__Exercise objective__
In the entries below, find every line holding the string "ShoppingBasketIcon" and collect it.

__Information__
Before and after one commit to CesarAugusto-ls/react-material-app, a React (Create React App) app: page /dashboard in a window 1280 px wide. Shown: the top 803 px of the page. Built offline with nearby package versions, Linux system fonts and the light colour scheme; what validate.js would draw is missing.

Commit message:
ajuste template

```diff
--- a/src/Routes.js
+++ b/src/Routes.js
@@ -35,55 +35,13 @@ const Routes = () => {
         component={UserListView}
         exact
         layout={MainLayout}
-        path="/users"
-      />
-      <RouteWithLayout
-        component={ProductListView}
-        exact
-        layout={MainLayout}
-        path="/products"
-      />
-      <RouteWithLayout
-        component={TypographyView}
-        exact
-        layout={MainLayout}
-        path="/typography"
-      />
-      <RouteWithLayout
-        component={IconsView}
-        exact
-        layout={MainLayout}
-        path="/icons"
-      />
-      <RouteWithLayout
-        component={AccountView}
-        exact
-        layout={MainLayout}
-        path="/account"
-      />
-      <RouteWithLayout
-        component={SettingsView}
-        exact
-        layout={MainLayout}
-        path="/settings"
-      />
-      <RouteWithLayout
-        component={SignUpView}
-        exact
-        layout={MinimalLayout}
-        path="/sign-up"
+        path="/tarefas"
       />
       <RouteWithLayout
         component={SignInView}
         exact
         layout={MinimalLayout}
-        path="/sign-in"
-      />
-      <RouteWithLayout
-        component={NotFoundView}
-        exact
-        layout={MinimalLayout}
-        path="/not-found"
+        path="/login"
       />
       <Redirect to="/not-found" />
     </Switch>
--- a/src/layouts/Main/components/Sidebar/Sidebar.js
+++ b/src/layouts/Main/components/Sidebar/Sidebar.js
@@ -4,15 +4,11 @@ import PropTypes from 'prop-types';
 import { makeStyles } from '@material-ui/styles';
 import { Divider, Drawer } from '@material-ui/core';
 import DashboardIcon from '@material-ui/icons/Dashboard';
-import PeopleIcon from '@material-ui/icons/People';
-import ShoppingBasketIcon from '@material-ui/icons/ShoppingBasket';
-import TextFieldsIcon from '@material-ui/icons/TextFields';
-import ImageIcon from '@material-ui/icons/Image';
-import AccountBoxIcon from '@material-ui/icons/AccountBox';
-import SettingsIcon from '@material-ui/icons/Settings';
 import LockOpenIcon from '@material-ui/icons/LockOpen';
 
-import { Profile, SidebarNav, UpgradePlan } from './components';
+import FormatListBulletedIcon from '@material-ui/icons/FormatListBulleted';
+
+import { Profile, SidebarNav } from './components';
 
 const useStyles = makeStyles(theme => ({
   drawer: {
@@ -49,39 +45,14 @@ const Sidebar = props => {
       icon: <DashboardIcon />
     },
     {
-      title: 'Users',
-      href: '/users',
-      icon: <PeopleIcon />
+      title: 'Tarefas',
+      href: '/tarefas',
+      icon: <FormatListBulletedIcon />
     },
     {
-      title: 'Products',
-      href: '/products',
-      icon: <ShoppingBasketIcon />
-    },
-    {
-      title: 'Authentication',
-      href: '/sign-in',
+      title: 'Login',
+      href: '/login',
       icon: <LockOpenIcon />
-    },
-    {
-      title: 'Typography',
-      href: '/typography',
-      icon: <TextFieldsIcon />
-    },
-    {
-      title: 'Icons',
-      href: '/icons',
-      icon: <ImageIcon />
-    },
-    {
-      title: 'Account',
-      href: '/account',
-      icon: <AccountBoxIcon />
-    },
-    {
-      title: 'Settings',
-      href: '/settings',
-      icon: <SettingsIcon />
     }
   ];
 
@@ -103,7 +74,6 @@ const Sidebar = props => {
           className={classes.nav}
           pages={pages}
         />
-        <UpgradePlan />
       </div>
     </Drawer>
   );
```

__Your response__
-import ShoppingBasketIcon from '@material-ui/icons/ShoppingBasket';
-      icon: <ShoppingBasketIcon />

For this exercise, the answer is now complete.